Poem for November
by Edna St. Vincent Millay
What lips my lips have kissed, and where, and why,
I have forgotten, and what arms have lain
Under my head till morning; but the rain
Is full of ghosts tonight, that tap and sigh
Upon the glass and listen for reply,
And in my heart there stirs a quiet pain
For unremembered lads that not again
Will turn to me at midnight with a cry.
Thus in the winter stands the lonely tree,
Nor knows what birds have vanished one by one,
Yet knows its boughs more silent than before:
I cannot say what loves have come and gone,
I only know that summer sang in me
A little while, that in me sings no more.

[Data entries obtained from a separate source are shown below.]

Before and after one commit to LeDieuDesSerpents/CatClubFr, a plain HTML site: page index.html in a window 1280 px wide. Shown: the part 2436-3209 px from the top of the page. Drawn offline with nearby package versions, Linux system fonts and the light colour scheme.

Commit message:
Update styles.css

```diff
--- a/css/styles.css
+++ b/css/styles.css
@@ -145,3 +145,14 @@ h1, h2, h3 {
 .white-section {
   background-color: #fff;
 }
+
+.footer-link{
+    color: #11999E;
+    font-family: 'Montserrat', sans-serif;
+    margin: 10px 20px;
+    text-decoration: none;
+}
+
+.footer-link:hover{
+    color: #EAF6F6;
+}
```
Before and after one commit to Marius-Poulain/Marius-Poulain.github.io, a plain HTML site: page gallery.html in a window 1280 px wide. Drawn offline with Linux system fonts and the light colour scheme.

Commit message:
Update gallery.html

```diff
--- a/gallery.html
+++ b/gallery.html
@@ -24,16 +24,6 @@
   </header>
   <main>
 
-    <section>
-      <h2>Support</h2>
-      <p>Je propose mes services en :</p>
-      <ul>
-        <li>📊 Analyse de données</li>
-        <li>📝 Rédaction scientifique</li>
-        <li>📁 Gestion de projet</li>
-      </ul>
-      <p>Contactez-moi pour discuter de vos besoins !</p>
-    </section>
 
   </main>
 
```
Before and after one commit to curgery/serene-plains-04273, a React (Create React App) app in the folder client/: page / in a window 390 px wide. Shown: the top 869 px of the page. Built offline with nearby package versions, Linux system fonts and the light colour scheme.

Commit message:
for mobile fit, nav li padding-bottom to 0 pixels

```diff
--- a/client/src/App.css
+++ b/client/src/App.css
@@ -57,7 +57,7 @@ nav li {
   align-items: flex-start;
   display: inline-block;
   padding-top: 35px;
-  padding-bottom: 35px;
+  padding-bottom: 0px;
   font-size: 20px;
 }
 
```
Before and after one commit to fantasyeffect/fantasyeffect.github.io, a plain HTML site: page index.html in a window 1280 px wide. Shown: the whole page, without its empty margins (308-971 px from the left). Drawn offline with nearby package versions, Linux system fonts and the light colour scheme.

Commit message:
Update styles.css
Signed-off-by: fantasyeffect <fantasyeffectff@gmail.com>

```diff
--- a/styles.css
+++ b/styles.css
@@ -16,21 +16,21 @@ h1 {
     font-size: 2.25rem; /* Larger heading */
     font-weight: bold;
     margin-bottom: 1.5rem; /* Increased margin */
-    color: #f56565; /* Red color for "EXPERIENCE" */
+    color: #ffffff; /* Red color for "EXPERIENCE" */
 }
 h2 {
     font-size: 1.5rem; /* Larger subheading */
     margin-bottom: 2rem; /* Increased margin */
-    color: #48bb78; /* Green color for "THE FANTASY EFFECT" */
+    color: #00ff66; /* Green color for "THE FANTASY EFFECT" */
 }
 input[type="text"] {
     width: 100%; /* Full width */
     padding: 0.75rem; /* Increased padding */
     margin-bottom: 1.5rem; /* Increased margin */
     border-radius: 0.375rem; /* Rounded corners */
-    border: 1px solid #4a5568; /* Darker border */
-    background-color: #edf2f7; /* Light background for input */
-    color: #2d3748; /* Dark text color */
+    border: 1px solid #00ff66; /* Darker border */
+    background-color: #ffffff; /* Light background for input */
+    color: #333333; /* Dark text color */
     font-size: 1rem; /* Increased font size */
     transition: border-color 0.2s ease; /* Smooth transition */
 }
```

A precocious talent, Edna St. Vincent Millay (1892 – 1950) won the Pulitzer Prize for Poetry at the age of thirty-one. In the 1920s she cut a rebellious figure in the Greenwich Village literary scene due to her sexual mores and outspokenness. However, as a poet she always valued form and even though she lived in an age of experimentation her work is resolutely traditional. She is best remembered now for her sonnets especially the one above. Although its mood is a lament for passion spent it was written while she was still in her twenties.